Tomorrow is 2009. It feels a long way from 2006 when Floyd Landis won the Tour de France. Today sees the closure of Trust But Verify, a daily media monitoring blog started by cyclist Dave Brower. His writing was soon joined by two external, expert authors (one of whom was a judge) and there was always a very lively bunch of forum commentators.
The closure of TbV is to be expected. Landis lost. It was always going to be so. Guilty of strapping on man-juice or not, he never stood a chance. We know this now. Many couldn’t believe the appeals procedure would allow the ‘conviction’ of somebody when the evidence was so contradictory.
Some of those incredulous few have been asked to write some closing statements on TbV, myself included. My screed is repeated below but it’s well worth spending some time reading the closing statements from the experts, most of whom think the anti-doping system stinks. But there are also some dissenting voices, folks who think the right guy was nailed and that no misfeasance took place at all.
The experts include lawyers, doctors, testosterone testing experts, bloggers, racers and high-calibre scientists. Many of those saying their goodbyes were principal players in the Floyd Landis v WADA saga.
Here’s my valedictory:
Trust But Verify is closing, but I don’t feel closure.

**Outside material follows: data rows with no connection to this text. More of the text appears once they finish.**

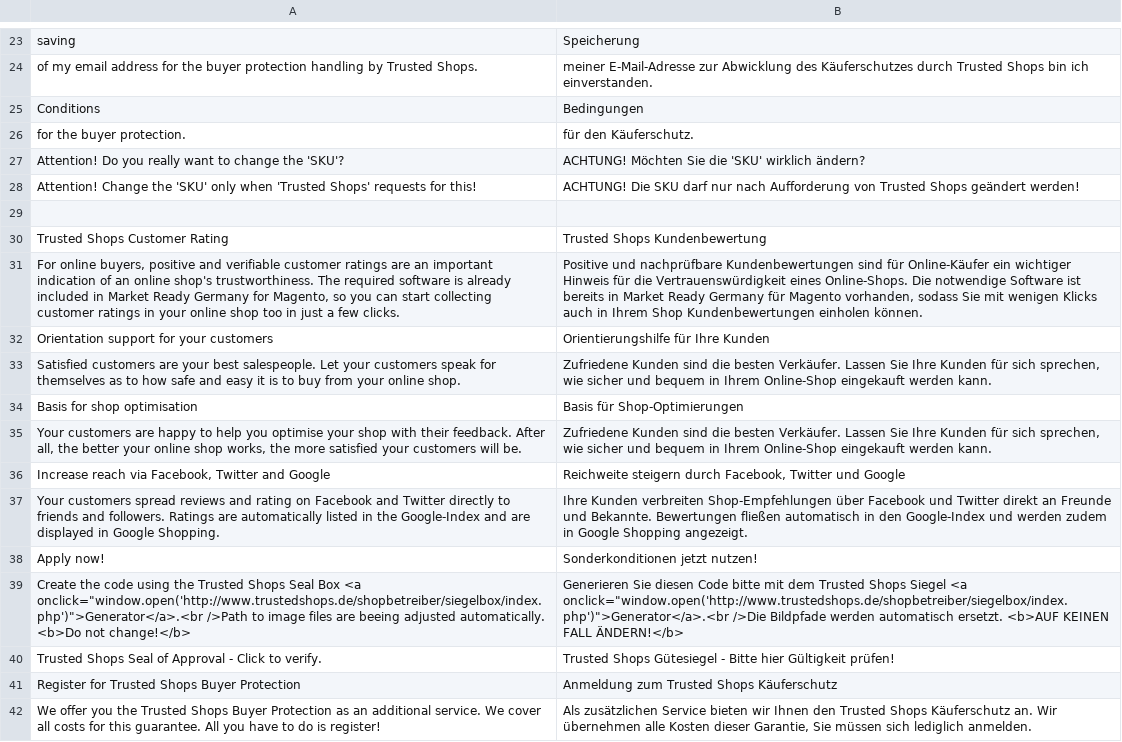
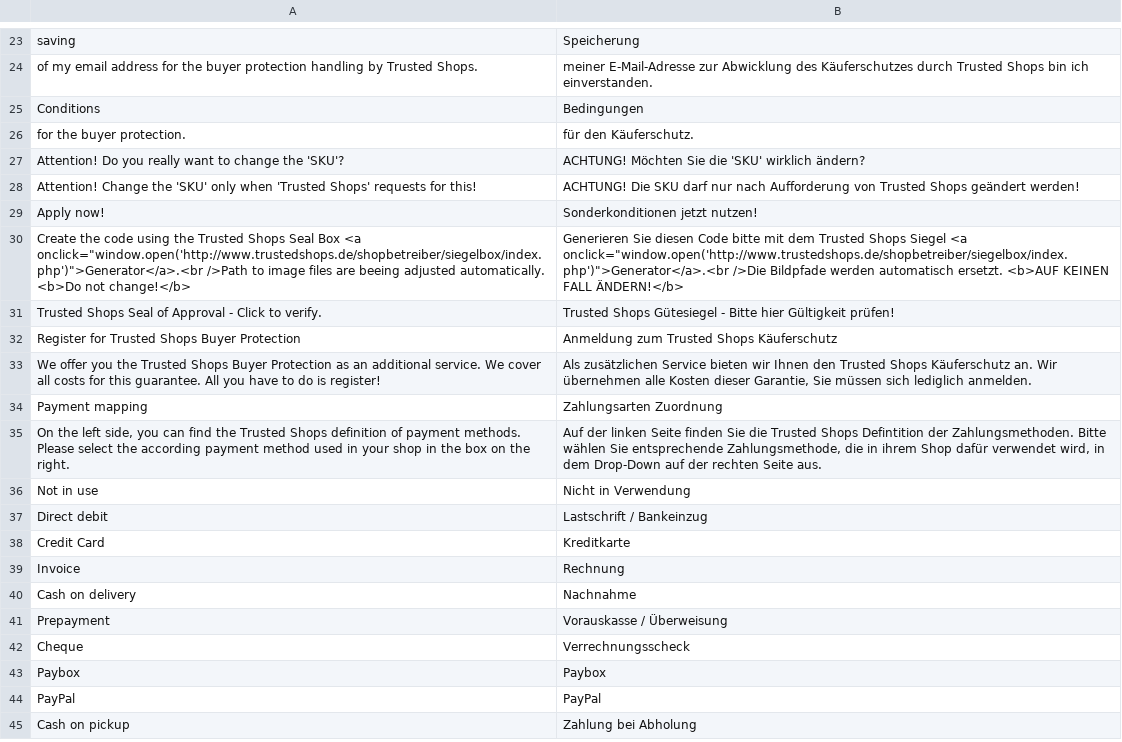
Before and after one commit to welance/trustedshops_buyerprotection, a CSV file: build/app/locale/de_DE/Symmetrics_Buyerprotect.csv, drawn as a sheet; only a part is shown, gaps mark what is left out; the shorter side is filled out with more unchanged rows; the diff names each change by its address in the sheet, - before the commit and + after, or states it on an @@ line.

Commit message:
MARKET-69: Removed German and French translation of trusted rating (1.6).

```diff
--- a/build/app/locale/de_DE/Symmetrics_Buyerprotect.csv
+++ b/build/app/locale/de_DE/Symmetrics_Buyerprotect.csv
-row 29: (empty)
-row 30: Trusted Shops Customer Rating | Trusted Shops Kundenbewertung
-row 31: For online buyers, positive and verifiable customer ratings are an important indication of an online shop's trustworthiness. The required software is already included in Market Ready Germany for Magento, so you can start collecting customer ratings in your online shop too in just a few clicks. | Positive und nachprüfbare Kundenbewertungen sind für Online-Käufer ein wichtiger Hinweis für die Vertrauenswürdigkeit eines Online-Shops. Die notwendige Software ist bereits in Market Ready Germany für Magento vorhanden, sodass Sie mit wenigen Klicks auch in Ihrem Shop Kundenbewertungen einholen können.
-row 32: Orientation support for your customers | Orientierungshilfe für Ihre Kunden
-row 33: Satisfied customers are your best salespeople. Let your customers speak for themselves as to how safe and easy it is to buy from your online shop. | Zufriedene Kunden sind die besten Verkäufer. Lassen Sie Ihre Kunden für sich sprechen, wie sicher und bequem in Ihrem Online-Shop eingekauft werden kann.
-row 34: Basis for shop optimisation | Basis für Shop-Optimierungen
-row 35: Your customers are happy to help you optimise your shop with their feedback. After all, the better your online shop works, the more satisfied your customers will be. | Zufriedene Kunden sind die besten Verkäufer. Lassen Sie Ihre Kunden für sich sprechen, wie sicher und bequem in Ihrem Online-Shop eingekauft werden kann.
-row 36: Increase reach via Facebook, Twitter and Google | Reichweite steigern durch Facebook, Twitter und Google
-row 37: Your customers spread reviews and rating on Facebook and Twitter directly to friends and followers. Ratings are automatically listed in the Google-Index and are displayed in Google Shopping. | Ihre Kunden verbreiten Shop-Empfehlungen über Facebook und Twitter direkt an Freunde und Bekannte. Bewertungen fließen automatisch in den Google-Index und werden zudem in Google Shopping angezeigt.
```
Also changed, not shown: build/app/locale/fr_FR/Symmetrics_Buyerprotect.csv.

And if I also feel somewhat bitter and twisted, that’s nothing to how Floyd Landis must have felt since the beginning of this sorry saga.
I came into this subject equipped with standard-issue, media-myopia goggles. WADA was pure, accused athletes were dirty, cheating scum.
I’m saying my goodbyes to TbV a whole lot more cynical about the anti-doping process. As TbV demonstrated, the anti-doping movement is enclosed, self-perpetuating and omnipotent. It resembles a religious cult. Leaders who brook no opposition; acolytes willing to do or die for the leadership; a central, easily-absorbed, hard-to-refute moral tenet (‘you’re bad, we’re good’); exterior, no-strings funding; hair-trigger lynch-mob mentality; and Spanish Inquisition style jurisprudence.
Fanciful? A touch. But viewed through this prism it’s now clear Landis never stood a chance. You can’t attack a faith-based system with rationality or science, a faith-based system operates to its own, bendable rules.
Landis may have lost, but his fight – documented so well by TbV – opened a lot of people’s eyes, mine included. Injustice is in the DNA of WADA. Without a major overhaul of how accusations can be refuted, innocent athletes will continue to be ensnared alongside guilty ones. This isn’t right, it isn’t fair. Welcome to WADA world.